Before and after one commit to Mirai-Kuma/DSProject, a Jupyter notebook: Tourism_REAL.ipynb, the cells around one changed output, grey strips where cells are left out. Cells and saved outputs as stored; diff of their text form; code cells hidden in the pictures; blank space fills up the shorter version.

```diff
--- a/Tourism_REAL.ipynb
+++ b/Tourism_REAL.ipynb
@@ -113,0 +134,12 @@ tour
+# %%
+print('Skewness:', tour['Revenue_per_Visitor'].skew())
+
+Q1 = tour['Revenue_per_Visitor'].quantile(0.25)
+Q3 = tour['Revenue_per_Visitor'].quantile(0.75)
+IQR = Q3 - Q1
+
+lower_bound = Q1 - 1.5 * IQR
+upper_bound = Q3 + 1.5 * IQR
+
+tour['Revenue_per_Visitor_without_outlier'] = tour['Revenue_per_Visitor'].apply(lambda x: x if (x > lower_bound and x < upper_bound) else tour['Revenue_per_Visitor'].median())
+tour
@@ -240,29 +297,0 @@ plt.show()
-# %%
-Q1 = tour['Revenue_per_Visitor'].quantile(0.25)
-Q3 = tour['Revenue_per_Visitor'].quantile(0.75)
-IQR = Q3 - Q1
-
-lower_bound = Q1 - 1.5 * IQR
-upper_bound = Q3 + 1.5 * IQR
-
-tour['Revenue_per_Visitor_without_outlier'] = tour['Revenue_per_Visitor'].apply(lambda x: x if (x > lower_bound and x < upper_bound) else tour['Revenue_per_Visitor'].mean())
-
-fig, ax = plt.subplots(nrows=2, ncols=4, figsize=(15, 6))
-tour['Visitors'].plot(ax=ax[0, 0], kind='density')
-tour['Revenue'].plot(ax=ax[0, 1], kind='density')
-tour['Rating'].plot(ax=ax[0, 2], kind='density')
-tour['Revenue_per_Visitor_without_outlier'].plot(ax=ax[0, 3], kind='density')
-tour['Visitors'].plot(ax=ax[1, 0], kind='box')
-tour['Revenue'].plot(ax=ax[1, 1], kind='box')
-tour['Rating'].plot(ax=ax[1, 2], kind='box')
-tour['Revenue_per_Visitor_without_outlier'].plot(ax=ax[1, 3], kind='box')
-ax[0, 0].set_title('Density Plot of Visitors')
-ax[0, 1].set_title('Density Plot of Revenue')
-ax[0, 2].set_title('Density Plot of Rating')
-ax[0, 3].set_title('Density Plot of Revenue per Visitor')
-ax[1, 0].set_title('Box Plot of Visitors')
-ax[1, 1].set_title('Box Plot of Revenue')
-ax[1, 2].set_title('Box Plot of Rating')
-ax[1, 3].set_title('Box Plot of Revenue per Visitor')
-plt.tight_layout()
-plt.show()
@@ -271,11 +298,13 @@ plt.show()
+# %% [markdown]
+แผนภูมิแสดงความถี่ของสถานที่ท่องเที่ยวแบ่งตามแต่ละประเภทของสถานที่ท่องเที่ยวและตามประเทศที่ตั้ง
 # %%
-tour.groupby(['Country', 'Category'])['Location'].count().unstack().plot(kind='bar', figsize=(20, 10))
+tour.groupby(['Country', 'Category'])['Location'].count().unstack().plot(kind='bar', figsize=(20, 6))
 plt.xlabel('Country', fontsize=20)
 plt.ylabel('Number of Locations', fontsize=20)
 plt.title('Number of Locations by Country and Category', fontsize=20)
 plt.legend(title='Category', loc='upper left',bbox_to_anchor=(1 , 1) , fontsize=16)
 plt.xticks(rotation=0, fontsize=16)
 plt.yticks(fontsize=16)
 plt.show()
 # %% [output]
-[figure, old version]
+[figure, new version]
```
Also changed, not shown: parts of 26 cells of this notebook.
----
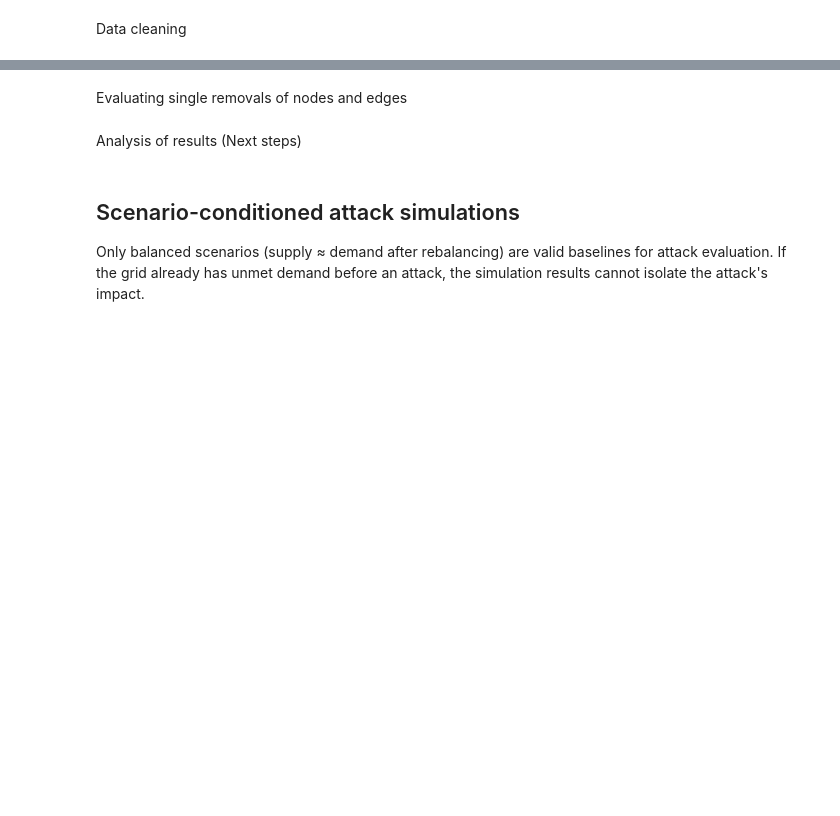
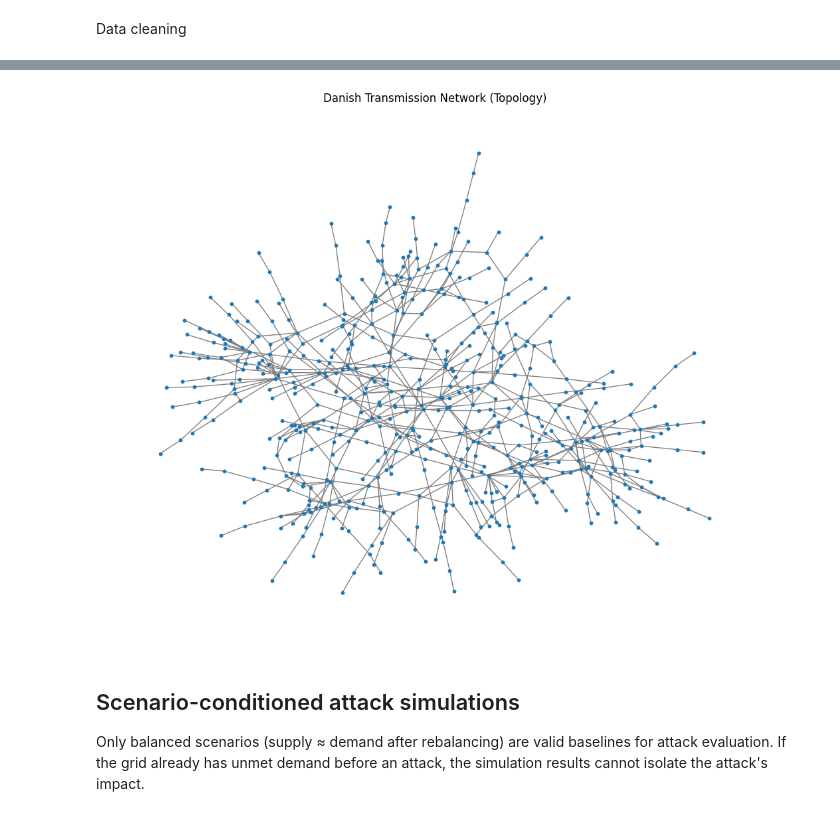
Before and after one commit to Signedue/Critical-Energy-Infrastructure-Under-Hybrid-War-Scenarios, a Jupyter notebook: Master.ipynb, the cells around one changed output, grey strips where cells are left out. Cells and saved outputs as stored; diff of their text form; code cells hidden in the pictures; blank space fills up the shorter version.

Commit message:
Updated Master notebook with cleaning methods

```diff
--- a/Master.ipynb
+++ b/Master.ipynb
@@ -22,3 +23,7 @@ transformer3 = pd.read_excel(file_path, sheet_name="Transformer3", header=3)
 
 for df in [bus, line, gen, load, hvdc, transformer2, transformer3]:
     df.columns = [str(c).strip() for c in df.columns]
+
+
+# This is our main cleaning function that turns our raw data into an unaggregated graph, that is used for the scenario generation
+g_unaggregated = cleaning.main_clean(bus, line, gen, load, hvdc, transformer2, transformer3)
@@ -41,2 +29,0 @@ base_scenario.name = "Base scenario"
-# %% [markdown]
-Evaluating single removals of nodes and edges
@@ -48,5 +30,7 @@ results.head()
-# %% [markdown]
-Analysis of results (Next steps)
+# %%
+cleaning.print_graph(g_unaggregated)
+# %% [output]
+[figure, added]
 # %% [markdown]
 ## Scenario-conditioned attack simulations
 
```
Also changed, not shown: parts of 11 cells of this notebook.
----
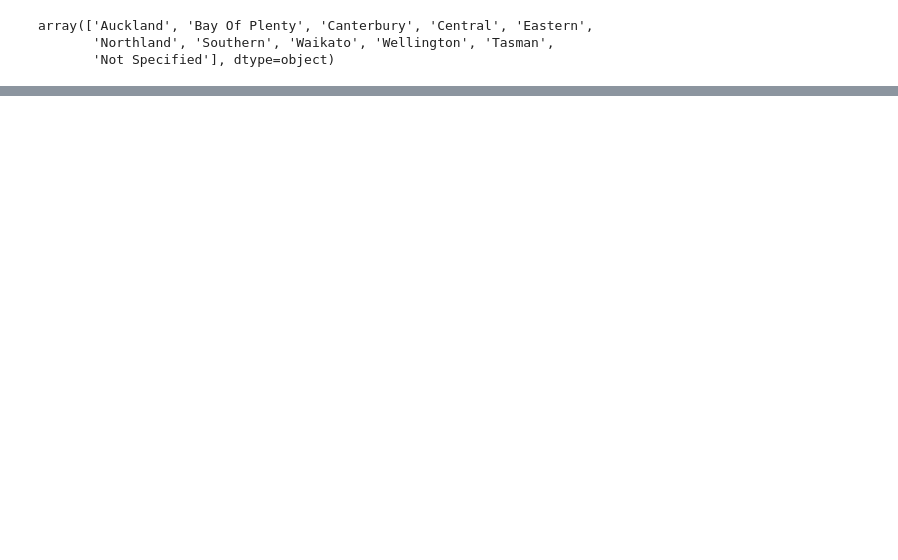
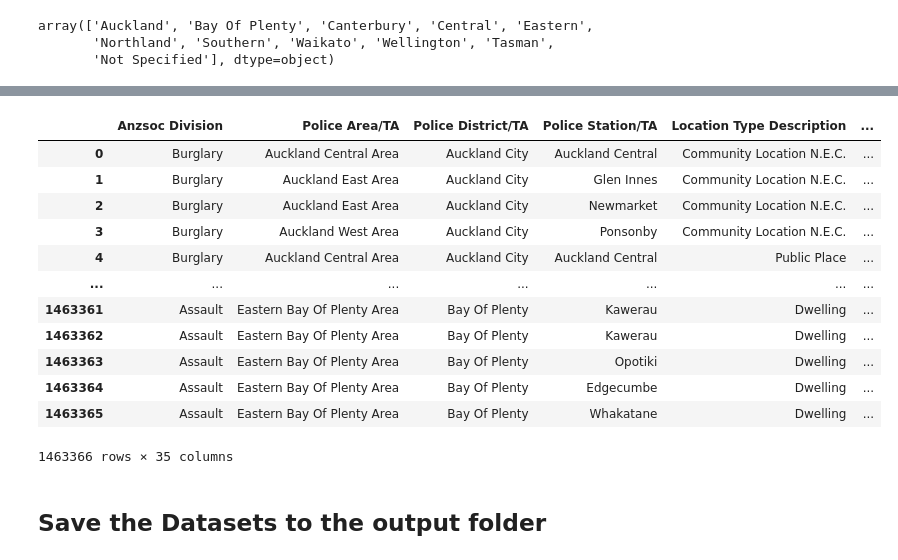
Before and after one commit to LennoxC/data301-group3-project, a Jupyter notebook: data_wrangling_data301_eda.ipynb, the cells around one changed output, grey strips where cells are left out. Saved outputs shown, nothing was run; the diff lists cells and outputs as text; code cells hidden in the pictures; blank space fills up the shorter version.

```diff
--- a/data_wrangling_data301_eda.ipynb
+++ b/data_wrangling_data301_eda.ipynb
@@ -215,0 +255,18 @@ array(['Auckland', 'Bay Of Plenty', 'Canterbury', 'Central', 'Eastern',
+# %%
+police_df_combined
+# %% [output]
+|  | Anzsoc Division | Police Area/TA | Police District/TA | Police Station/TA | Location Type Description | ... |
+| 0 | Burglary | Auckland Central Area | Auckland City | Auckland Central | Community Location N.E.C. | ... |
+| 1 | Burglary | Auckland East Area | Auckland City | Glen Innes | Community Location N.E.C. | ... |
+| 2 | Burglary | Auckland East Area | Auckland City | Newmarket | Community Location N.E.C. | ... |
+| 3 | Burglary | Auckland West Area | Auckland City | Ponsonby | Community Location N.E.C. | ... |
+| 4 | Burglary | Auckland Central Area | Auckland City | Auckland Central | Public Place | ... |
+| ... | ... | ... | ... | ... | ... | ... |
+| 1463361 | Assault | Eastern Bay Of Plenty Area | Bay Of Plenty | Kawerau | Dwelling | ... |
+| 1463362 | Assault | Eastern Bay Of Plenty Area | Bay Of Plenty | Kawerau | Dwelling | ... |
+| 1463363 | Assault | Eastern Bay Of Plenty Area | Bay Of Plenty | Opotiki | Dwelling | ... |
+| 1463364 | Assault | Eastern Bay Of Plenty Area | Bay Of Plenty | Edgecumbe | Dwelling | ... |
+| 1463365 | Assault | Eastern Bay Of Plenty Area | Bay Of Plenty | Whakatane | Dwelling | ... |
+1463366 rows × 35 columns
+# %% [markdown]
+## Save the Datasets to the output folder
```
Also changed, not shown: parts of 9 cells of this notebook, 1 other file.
----
Exercise description:
Starting from the records above, filter out all lines except those containing the word "around".

Completed task:
Before and after one commit to Mirai-Kuma/DSProject, a Jupyter notebook: Tourism_REAL.ipynb, the cells around one changed output, grey strips where cells are left out. Cells and saved outputs as stored; diff of their text form; code cells hidden in the pictures; blank space fills up the shorter version.
Before and after one commit to Signedue/Critical-Energy-Infrastructure-Under-Hybrid-War-Scenarios, a Jupyter notebook: Master.ipynb, the cells around one changed output, grey strips where cells are left out. Cells and saved outputs as stored; diff of their text form; code cells hidden in the pictures; blank space fills up the shorter version.
Before and after one commit to LennoxC/data301-group3-project, a Jupyter notebook: data_wrangling_data301_eda.ipynb, the cells around one changed output, grey strips where cells are left out. Saved outputs shown, nothing was run; the diff lists cells and outputs as text; code cells hidden in the pictures; blank space fills up the shorter version.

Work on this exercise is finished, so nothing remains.